Task
Lines that include the word "changed" should be copied from the listing that follows.

Data shown
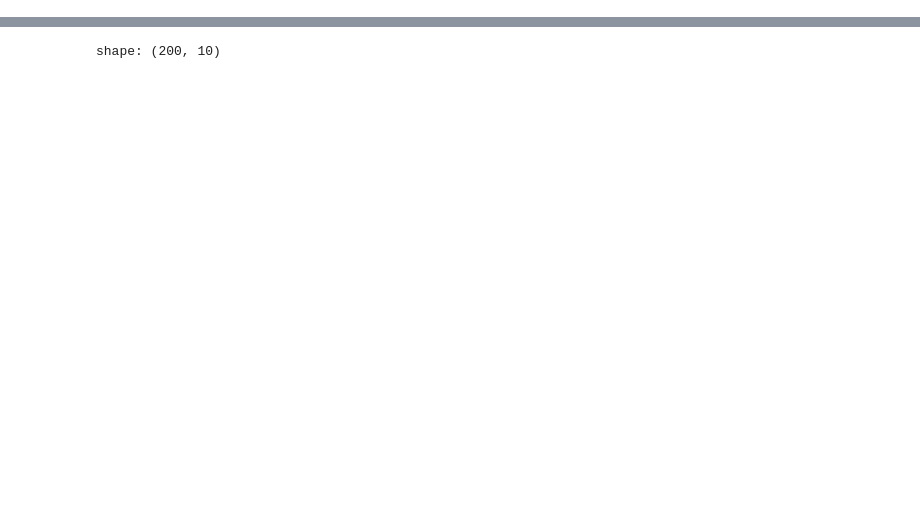
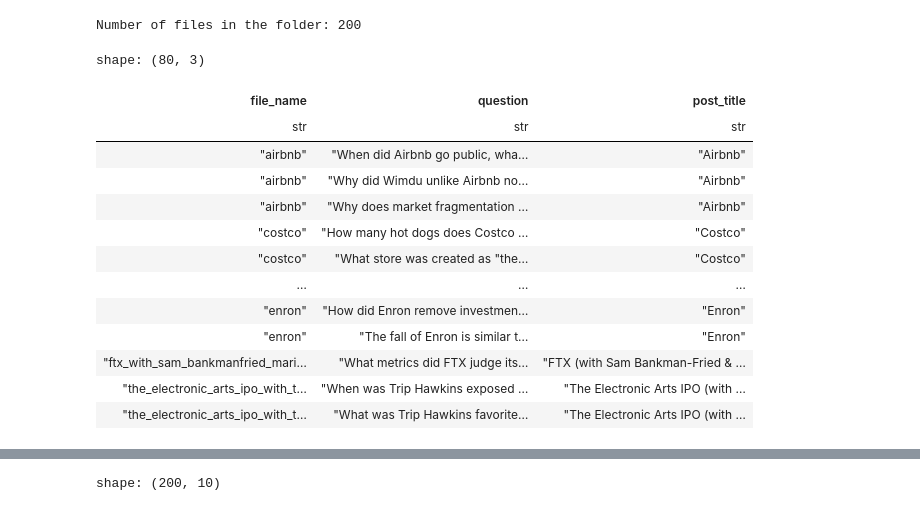
Before and after one commit to borjaregueral/GraphRag, a Jupyter notebook: notebooks/01_ingestion_preprocessing.ipynb, the cells around one changed output, grey strips where cells are left out. Cells and saved outputs as stored; diff of their text form; code cells hidden in the pictures; blank space fills up the shorter version.

```diff
--- a/notebooks/01_ingestion_preprocessing.ipynb
+++ b/notebooks/01_ingestion_preprocessing.ipynb
@@ -25,0 +80,42 @@ text_folder = Path("/Users/borja/Documents/Somniumrema/projects/genai/grag/data/
+# %%
+import os
+
+# Specify the folder path
+folder_path = "/Users/borja/Documents/Somniumrema/projects/genai/grag/data/acquired-individual-transcripts/acquired-individual-transcripts"
+
+# List all files in the directory
+files = os.listdir(folder_path)
+
+# Count the number of files
+file_count = len(files)
+
+# Print the number of files
+print(f"Number of files in the folder: {file_count}")
+# %% [output]
+Number of files in the folder: 200
+# %%
+qa = pl.read_csv("/Users/borja/Documents/Somniumrema/projects/genai/grag/data/acquired-qa-evaluation.csv")
+
+# Join the qa DataFrame with the metadata DataFrame on file_name
+qa_with_metadata = qa.join(metadata, on="file_name", how="left")
+
+# Ensure that the post_title from the metadata DataFrame is included in the qa DataFrame
+qa_with_post_title = qa_with_metadata.select(["file_name", "question", "post_title"])
+
+# Display the final DataFrame
+qa_with_post_title
+# %% [output]
+shape: (80, 3)
+| file_name | question | post_title |
+| str | str | str |
+| "airbnb" | "When did Airbnb go public, wha… | "Airbnb" |
+| "airbnb" | "Why did Wimdu unlike Airbnb no… | "Airbnb" |
+| "airbnb" | "Why does market fragmentation … | "Airbnb" |
+| "costco" | "How many hot dogs does Costco … | "Costco" |
+| "costco" | "What store was created as "the… | "Costco" |
+| … | … | … |
+| "enron" | "How did Enron remove investmen… | "Enron" |
+| "enron" | "The fall of Enron is similar t… | "Enron" |
+| "ftx_with_sam_bankmanfried_mari… | "What metrics did FTX judge its… | "FTX (with Sam Bankman-Fried & … |
+| "the_electronic_arts_ipo_with_t… | "When was Trip Hawkins exposed … | "The Electronic Arts IPO (with … |
+| "the_electronic_arts_ipo_with_t… | "What was Trip Hawkins favorite… | "The Electronic Arts IPO (with … |
```
Also changed, not shown: parts of 19 cells of this notebook, 6 other files.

The answer
Before and after one commit to borjaregueral/GraphRag, a Jupyter notebook: notebooks/01_ingestion_preprocessing.ipynb, the cells around one changed output, grey strips where cells are left out. Cells and saved outputs as stored; diff of their text form; code cells hidden in the pictures; blank space fills up the shorter version.
Also changed, not shown: parts of 19 cells of this notebook, 6 other files.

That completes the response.